WHAT TO WORK ON → Below are some records. Print all of them exactly as they appear.

RECORDS FOR THE TASK →
****************

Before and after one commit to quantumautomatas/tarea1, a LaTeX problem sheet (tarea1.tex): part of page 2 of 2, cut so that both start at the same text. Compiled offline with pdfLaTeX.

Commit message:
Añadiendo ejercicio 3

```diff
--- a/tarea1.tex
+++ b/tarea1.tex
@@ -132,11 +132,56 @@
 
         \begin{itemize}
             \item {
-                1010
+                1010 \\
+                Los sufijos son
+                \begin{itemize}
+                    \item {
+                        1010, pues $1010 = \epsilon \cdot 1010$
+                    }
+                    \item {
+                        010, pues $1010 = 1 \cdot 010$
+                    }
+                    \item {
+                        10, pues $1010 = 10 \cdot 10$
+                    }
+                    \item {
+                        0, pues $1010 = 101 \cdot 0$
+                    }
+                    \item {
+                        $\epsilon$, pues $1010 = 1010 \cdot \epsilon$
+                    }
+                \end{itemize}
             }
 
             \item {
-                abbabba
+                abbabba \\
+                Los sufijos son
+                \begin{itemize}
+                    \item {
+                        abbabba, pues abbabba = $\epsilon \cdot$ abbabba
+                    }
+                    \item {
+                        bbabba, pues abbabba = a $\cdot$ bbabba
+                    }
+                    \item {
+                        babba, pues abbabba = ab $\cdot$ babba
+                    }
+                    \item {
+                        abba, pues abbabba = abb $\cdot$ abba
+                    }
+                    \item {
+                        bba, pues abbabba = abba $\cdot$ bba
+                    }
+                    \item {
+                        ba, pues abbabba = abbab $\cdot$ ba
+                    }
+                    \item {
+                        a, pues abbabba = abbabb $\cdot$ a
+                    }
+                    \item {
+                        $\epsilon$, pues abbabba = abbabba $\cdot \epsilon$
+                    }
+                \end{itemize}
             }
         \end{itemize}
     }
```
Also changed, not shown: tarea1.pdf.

****************

REPLY →
Before and after one commit to quantumautomatas/tarea1, a LaTeX problem sheet (tarea1.tex): part of page 2 of 2, cut so that both start at the same text. Compiled offline with pdfLaTeX.

Commit message:
Añadiendo ejercicio 3

```diff
--- a/tarea1.tex
+++ b/tarea1.tex
@@ -132,11 +132,56 @@
 
         \begin{itemize}
             \item {
-                1010
+                1010 \\
+                Los sufijos son
+                \begin{itemize}
+                    \item {
+                        1010, pues $1010 = \epsilon \cdot 1010$
+                    }
+                    \item {
+                        010, pues $1010 = 1 \cdot 010$
+                    }
+                    \item {
+                        10, pues $1010 = 10 \cdot 10$
+                    }
+                    \item {
+                        0, pues $1010 = 101 \cdot 0$
+                    }
+                    \item {
+                        $\epsilon$, pues $1010 = 1010 \cdot \epsilon$
+                    }
+                \end{itemize}
             }
 
             \item {
-                abbabba
+                abbabba \\
+                Los sufijos son
+                \begin{itemize}
+                    \item {
+                        abbabba, pues abbabba = $\epsilon \cdot$ abbabba
+                    }
+                    \item {
+                        bbabba, pues abbabba = a $\cdot$ bbabba
+                    }
+                    \item {
+                        babba, pues abbabba = ab $\cdot$ babba
+                    }
+                    \item {
+                        abba, pues abbabba = abb $\cdot$ abba
+                    }
+                    \item {
+                        bba, pues abbabba = abba $\cdot$ bba
+                    }
+                    \item {
+                        ba, pues abbabba = abbab $\cdot$ ba
+                    }
+                    \item {
+                        a, pues abbabba = abbabb $\cdot$ a
+                    }
+                    \item {
+                        $\epsilon$, pues abbabba = abbabba $\cdot \epsilon$
+                    }
+                \end{itemize}
             }
         \end{itemize}
     }
```
Also changed, not shown: tarea1.pdf.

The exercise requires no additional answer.